As discussed in an earlier blog post, the U.S. Court of Appeals for the District of Columbia Circuit in January overturned the FCC’s previous iteration of the net-neutrality rules. But the court left room for the FCC to pass new rules that could hold up to a challenge. They even went so far as to lay out just what those rules should look like. Wheeler viewed this as an invitation for the FCC to put new net-neutrality rules in place, and announced plans to do so only weeks after the D.C. circuit court’s decision.
Specifically, Wheeler proposed that the FCC should, first, enhance and enforce the FCC’s transparency rule, the only rule left standing in the wake of the court’s decision. The transparency rule requires ISPs to disclose how they manage network traffic. Second, he proposed passing a new no-blocking rule to replace the one overturned by the D.C. circuit court. The court overturned the original rule because the FCC hadn’t offered proper legal justification for it, but told the FCC how to justify a new rule. Finally, he advocated a new, albeit less restrictive, nondiscrimination rule that would protect small online businesses from being phased out of existence in favor of large companies who can afford to pay ISPs for prioritized access to their customers.

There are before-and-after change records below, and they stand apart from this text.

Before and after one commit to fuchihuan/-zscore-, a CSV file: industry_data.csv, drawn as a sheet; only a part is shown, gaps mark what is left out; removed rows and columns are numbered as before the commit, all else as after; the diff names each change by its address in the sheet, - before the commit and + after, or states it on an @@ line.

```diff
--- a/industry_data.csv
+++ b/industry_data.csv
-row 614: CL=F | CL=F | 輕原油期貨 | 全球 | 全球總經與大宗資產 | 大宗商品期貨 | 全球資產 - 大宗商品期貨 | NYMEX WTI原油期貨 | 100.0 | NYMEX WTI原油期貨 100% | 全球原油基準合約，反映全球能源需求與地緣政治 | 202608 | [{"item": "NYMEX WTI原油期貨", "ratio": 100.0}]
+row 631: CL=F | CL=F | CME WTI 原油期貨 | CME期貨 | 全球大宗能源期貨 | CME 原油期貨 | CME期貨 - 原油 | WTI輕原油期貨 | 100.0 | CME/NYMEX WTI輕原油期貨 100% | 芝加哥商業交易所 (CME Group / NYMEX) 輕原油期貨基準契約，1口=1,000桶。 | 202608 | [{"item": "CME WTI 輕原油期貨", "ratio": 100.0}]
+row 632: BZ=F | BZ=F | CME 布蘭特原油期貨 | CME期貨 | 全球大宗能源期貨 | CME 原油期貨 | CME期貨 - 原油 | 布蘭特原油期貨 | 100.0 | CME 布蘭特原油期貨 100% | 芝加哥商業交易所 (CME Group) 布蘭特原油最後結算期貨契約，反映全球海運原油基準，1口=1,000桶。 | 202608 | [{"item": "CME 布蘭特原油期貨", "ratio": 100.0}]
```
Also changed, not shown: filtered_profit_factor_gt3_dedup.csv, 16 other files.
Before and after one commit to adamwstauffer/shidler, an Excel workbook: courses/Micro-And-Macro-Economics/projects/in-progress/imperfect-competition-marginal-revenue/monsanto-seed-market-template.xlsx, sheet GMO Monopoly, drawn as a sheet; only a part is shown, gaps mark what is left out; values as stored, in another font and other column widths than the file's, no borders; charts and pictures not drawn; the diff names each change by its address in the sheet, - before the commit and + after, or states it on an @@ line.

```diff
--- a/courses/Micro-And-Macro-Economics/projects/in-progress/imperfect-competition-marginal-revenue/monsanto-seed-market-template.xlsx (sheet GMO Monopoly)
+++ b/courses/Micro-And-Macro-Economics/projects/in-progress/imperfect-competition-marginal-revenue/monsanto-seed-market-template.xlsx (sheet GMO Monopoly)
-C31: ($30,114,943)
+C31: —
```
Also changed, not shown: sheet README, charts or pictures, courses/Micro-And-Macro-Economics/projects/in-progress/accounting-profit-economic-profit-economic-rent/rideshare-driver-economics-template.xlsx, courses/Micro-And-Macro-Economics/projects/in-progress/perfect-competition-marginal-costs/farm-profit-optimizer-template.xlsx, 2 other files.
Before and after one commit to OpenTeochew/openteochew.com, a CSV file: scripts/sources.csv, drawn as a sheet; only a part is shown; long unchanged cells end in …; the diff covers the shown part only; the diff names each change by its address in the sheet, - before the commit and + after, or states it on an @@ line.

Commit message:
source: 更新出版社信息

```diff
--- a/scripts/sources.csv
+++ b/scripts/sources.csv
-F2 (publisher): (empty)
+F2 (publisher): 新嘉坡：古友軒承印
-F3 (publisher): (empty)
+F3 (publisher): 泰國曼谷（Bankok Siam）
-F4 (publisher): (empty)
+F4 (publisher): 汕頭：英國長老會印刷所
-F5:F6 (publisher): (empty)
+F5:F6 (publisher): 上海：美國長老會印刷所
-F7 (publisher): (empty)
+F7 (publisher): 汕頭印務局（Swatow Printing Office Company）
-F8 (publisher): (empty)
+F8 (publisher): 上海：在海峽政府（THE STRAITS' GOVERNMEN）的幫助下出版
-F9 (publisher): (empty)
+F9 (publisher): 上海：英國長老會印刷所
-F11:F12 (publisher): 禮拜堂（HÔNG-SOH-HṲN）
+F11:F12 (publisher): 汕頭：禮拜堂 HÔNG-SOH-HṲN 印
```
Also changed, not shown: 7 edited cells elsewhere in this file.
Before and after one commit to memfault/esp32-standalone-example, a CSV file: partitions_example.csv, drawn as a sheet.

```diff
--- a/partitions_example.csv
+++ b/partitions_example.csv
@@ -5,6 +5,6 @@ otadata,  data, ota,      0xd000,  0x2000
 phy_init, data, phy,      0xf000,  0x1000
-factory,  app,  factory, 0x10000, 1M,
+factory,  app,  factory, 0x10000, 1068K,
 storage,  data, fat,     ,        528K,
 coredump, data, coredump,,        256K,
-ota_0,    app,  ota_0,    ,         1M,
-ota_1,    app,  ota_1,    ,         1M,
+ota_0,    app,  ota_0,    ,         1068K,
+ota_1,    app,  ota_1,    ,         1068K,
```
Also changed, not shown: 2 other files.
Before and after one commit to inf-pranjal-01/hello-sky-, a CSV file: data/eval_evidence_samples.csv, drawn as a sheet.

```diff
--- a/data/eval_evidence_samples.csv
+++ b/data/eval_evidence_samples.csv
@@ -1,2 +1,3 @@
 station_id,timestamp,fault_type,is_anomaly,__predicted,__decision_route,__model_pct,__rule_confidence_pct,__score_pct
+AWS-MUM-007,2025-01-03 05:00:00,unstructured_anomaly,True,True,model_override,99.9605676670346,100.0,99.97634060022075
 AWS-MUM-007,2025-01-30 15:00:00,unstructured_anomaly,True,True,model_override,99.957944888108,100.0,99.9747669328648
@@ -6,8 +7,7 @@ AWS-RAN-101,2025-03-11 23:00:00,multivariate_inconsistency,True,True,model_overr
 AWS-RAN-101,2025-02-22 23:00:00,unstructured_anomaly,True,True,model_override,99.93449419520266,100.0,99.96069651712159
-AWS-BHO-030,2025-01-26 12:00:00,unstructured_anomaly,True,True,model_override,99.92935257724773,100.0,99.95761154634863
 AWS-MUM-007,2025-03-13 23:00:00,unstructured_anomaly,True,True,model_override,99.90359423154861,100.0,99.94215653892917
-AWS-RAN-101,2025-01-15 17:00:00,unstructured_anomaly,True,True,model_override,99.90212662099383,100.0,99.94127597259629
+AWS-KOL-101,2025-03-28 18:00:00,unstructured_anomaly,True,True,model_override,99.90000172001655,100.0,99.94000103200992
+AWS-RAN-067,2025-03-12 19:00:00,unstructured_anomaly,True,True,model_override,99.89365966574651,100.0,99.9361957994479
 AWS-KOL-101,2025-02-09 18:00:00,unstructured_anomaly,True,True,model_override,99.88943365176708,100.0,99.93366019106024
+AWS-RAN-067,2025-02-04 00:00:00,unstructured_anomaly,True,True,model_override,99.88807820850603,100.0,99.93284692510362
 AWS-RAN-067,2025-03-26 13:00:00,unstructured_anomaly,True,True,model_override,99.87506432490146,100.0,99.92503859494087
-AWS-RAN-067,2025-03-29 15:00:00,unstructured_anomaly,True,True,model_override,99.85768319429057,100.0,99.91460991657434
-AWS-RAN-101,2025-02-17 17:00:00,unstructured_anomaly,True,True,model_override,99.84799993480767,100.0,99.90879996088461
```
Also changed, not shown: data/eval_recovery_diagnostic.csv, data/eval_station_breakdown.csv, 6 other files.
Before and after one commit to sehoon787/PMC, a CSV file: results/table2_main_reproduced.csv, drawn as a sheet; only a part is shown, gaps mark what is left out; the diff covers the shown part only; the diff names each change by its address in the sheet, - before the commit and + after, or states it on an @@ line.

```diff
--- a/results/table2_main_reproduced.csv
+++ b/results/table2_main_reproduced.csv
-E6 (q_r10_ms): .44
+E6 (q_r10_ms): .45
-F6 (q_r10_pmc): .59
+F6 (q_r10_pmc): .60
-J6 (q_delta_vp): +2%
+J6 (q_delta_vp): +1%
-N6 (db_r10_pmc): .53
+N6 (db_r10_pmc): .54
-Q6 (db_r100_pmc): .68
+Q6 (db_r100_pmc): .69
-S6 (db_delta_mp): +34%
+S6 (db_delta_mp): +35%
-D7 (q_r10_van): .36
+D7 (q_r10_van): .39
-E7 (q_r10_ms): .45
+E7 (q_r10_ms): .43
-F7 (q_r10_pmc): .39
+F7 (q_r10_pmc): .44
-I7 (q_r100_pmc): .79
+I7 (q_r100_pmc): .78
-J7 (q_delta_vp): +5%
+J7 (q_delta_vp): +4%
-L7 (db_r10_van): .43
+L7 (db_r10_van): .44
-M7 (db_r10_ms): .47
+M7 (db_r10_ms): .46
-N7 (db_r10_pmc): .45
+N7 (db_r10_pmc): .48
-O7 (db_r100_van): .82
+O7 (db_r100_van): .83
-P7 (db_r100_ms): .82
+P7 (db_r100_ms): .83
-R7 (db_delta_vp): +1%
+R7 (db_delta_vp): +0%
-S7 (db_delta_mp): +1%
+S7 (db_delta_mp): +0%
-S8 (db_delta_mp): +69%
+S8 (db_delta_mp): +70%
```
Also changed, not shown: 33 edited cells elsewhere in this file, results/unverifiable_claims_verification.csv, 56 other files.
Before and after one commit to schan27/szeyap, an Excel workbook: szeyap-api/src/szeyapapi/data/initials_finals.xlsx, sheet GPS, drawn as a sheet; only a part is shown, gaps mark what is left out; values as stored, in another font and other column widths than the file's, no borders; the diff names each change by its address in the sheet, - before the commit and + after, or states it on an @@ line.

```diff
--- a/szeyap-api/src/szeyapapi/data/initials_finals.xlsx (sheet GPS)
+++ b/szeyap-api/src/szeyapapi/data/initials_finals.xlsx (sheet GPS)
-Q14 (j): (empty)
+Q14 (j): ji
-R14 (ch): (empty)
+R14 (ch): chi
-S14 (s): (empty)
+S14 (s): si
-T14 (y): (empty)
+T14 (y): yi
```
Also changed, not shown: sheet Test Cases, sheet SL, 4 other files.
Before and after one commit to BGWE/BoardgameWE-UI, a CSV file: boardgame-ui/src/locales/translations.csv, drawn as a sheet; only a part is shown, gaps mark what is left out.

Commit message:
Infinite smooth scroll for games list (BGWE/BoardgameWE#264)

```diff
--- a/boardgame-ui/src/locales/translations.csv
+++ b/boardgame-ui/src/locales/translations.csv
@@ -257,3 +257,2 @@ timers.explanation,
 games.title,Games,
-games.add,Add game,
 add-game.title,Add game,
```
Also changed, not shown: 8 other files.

CompTIA’s Take on Wheeler’s Proposal
CompTIA believes all three rules are necessary to protect small businesses. The transparency and no-blocking rule are largely noncontroversial, both legally and politically, and should suffer little resistance on the way to becoming law.
The nondiscrimination rule is a different story entirely. The last nondiscrimination rule was overturned because it didn’t allow for reasonable bargaining flexibility between ISPs and online businesses. The FCC will have to toe a careful line to craft a rule that has enough teeth to protect small businesses, but is not so restrictive that it couldn’t withstand a legal challenge or allow the free market to operate within reasonable guidelines. If it’s not formulated properly, it could very well lead to another lengthy court battle and another two to three years of uncertainty about just how the Internet will be governed.
The FCC is planning to take the next step toward codifying these rules this summer and may release proposed rules as soon as June. CompTIA is planning to work with the FCC throughout the process to ensure that the new net-neutrality rules allow small businesses to continue to compete online.
Matthew Starr is director of public advocacy for CompTIA.